With our aging population and age related macular degeneration (ARMD) being one of the greatest causes of vision loss in older patients, you are likely to know someone who is affected by the disease. The causes of ARMD are not well known.
The last decade has seen an enormous advancement in the care of ARMD and we now see it as somewhat of a chronic disease that requires regular medication. Much like diabetes or hypertension, we cannot cure these diseases, but we can try to control them with medications.
Last month’s article discussed some of the future treatments that appear to be on the horizon and also the current state of treatment for non-exudative/dry ARMD. This article will review exudative/wet ARMD.
Exudative or “Wet” type macular degeneration is currently treated with medicine that is injected into the eye. These drugs have been very effective at trying to stabilize the bleeding from the disease and in many cases improve vision. The downside for many patients is that these medicines are, once again, a treatment not a cure. So the drugs have to be continuously injected into the eye. The current drugs on the market last approximately one month.
One advancement that we should see in the near future is a new drug called “brolucizumab” that has just finished clinical trials and should be approved by the FDA shortly for use. The advantage of this drug is that it appears to last longer than current drugs available – up to three months. This may reduce the total number of injections needed by a patient per year. We will have to see if the success in the trial setting carries over into the real world, but the early data looks promising and may give us a new option to help patients with the wet form of ARMD.
Other treatments for the wet type of ARMD that have been in the news and certain websites for patients with ARMD are surgeries to help “cure” the disease. Some surgeries revolve around implanting or treating with radioactive substances. These are not currently effective and are only in the testing phase, not used on patients routinely. There is a surgery that many patients ask about where the damaged retina is replaced by a section of healthy retina from another area of the patient. This surgery can be done, but the results have been very poor and is not a mainstay of treatment currently.
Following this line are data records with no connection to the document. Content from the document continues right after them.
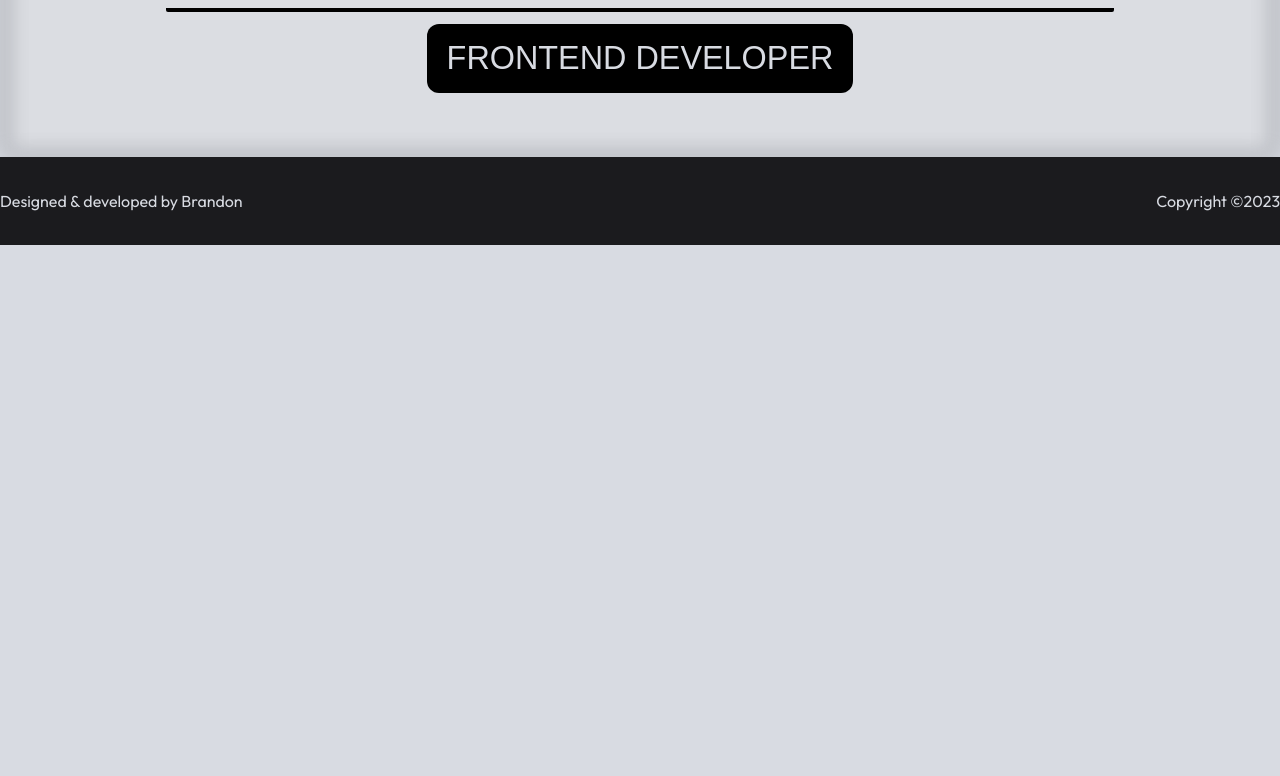
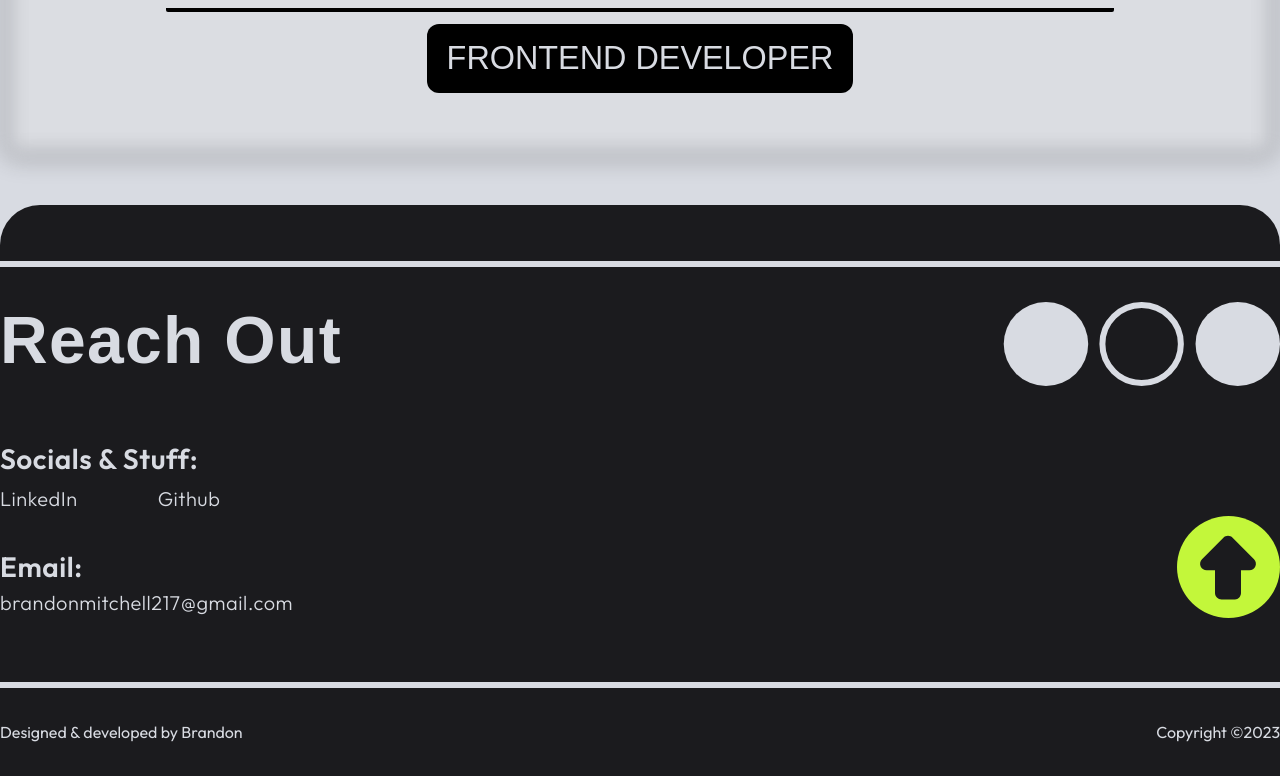
Before and after one commit to brandonmitchell217/portfolio-2023_v2, a Next.js app: page / in a window 1280 px wide. Shown: the part 643-1419 px from the top of the page. Before the commit the page ends 888 px from the top, so only its background shows below. Built offline with nearby package versions, Linux system fonts and the light colour scheme; a web font is replaced by a local one.

Commit message:
[feat]: Initial about page animations, contact component animation

```diff
--- a/app/page.tsx
+++ b/app/page.tsx
@@ -23,16 +23,17 @@ export default function Index() {
   // const { data: data } = await supabase.from("projects").select();
 
   return (
-    <main className="relative w-full">
+    <main className="relative w-full space-y-6 md:space-y-12">
       {/* <Loading /> */}
-      <div className="relative w-full px-4 max-w-7xl m-auto">
+      <div className="relative px-4 max-w-7xl w-full m-auto">
         {/* Only shows on mobile when bottom nav appears */}
         <MobileHeader />
-        <section className="relative min-h-[80vh] sm:min-h-screen pt-32 pb-12 md:pb-16 flex flex-col items-center justify-between">
+        <section className="relative h-[90vh] md:h-screen pt-32 pb-12 md:pb-16 flex flex-col items-center justify-between">
           <Quote />
           <InfoHeader data={{ ...BasicInfo }} />
         </section>
       </div>
+      <Contact />
     </main>
   );
 }
--- a/components/Home/Contact.tsx
+++ b/components/Home/Contact.tsx
@@ -4,10 +4,15 @@ import React from "react";
 import BackBtn from "../assets/BackBtn";
 import Circles2 from "../assets/Circles2";
 import { scrollToTop } from "@/lib/util";
+import { motion } from "framer-motion";
 
 export default function Contact() {
   return (
-    <div className="bg-dark text-light w-full pt-14 rounded-tl-2.5xl rounded-tr-2.5xl md:rounded-tl-[40px] md:rounded-tr-[40px]">
+    <motion.div
+      initial={{ opacity: 0, y: 100 }}
+      whileInView={{ opacity: 1, y: 0 }}
+      className="bg-dark text-light w-full pt-14 rounded-tl-2.5xl rounded-tr-2.5xl md:rounded-tl-[40px] md:rounded-tr-[40px]"
+    >
       <div className="h-full border-t-[6px] border-b-[6px] border-light pt-6 pb-16 w-full">
         <div className="relative max-w-7xl m-auto h-full px-4 xl:px-0">
           <div className="flex flex-col gap-12">
@@ -65,6 +70,6 @@ export default function Contact() {
           </div>
         </div>
       </div>
-    </div>
+    </motion.div>
   );
 }
--- a/components/Home/Tools.tsx
+++ b/components/Home/Tools.tsx
@@ -1,32 +1,45 @@
+"use client";
 import React from "react";
-import Image from "next/image";
 import SvgFunc, { TechList } from "../assets/Tech";
+import { motion } from "framer-motion";
 import SectionTitle from "../SectionTitle";
 
 export default function Tools() {
+  const listItem = {
+    hidden: { opacity: 0 },
+    show: { opacity: 1 },
+  };
   return (
-    <div className="space-y-10 md:space-y-[62px]">
+    <motion.div
+      initial={{ opacity: 0 }}
+      whileInView={{ opacity: 1 }}
+      transition={{ ease: "easeInOut" }}
+      className="space-y-20 md:space-y-[62px]"
+    >
       <SectionTitle
         title="Tools I Use"
         size="small"
         className="justify-center"
       />
-      {/* <div className="flex sm:gap-[21.5px] lg:gap-[43px] items-center justify-center">
-        <Star />
-        <h2 className="border-b-[1.5px] md:border-b-[3px] border-dark font-unbounded text-[24px] sm:text-[32px] md:text-[48px] xl:text-[72px] font-semibold tracking-[0.03em] leading-none">
-          Tools I Use:
-        </h2>
-      </div> */}
-      <div className="xl:max-w-[90%] w-full m-auto grid grid-cols-3 md:grid-cols-5 place-items-center gap-y-8 md:gap-y-16">
+      <motion.div
+        transition={{ staggerChildren: 0.15, ease: "easeInOut" }}
+        initial="hidden"
+        animate="show"
+        className="xl:max-w-[90%] w-full m-auto grid grid-cols-3 md:grid-cols-5 place-items-center gap-y-8 md:gap-y-16"
+      >
         {TechList.map((tool) => (
-          <div className="group cursor-pointer" key={tool.name}>
+          <motion.div
+            className="group cursor-pointer"
+            key={tool.name}
+            variants={listItem}
+          >
             <SvgFunc
               name={tool.name}
               className={`w-14 md:w-16 lg:w-[70px] group-hover:scale-110 fill-dark group-hover:fill-current group-hover:drop-shadow-md transition`}
             />
-          </div>
+          </motion.div>
         ))}
-      </div>
-    </div>
+      </motion.div>
+    </motion.div>
   );
 }
--- a/components/assets/Circles2.tsx
+++ b/components/assets/Circles2.tsx
@@ -1,8 +1,9 @@
 import React from "react";
+import { motion } from "framer-motion";
 
 export default function Circles2() {
   return (
-    <svg
+    <motion.svg
       width="277"
       height="84"
       viewBox="0 0 277 84"
@@ -10,7 +11,7 @@ export default function Circles2() {
       xmlns="http://www.w3.org/2000/svg"
       className="w-40 md:w-auto"
     >
-      <ellipse
+      <motion.ellipse
         cx="42.2333"
         cy="42"
         rx="42.2333"
@@ -18,12 +19,12 @@ export default function Circles2() {
         transform="matrix(1 0 0 -1 0.733398 84)"
         fill="#D8DBE2"
       />
-      <path
+      <motion.path
         d="M177.867 42C177.867 20.4765 160.317 3 138.633 3C116.95 3 99.4001 20.4765 99.4001 42C99.4001 63.5235 116.95 81 138.633 81C160.317 81 177.867 63.5235 177.867 42Z"
         stroke="#D8DBE2"
         strokeWidth="6"
       />
-      <ellipse
+      <motion.ellipse
         cx="42.2333"
         cy="42"
         rx="42.2333"
@@ -31,6 +32,6 @@ export default function Circles2() {
         transform="matrix(1 0 0 -1 192.534 84)"
         fill="#D8DBE2"
       />
-    </svg>
+    </motion.svg>
   );
 }
```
ARMD is a serious disease that has a tremendous impact on a patient and their families due to the disease effects and the treatment burden as it stands now. Fortunately, this is a very active area of research and many treatment options are being investigated. Unfortunately, there is no “Magic bullet” right now. The best treatment for exudative (wet) ARMD is sustained injections of drugs to treat the disease. Detailed discussions of what the future may hold should be had with your eye care provider. Currently, as in many cases of treatments, if it sounds too good to be true, it most likely is.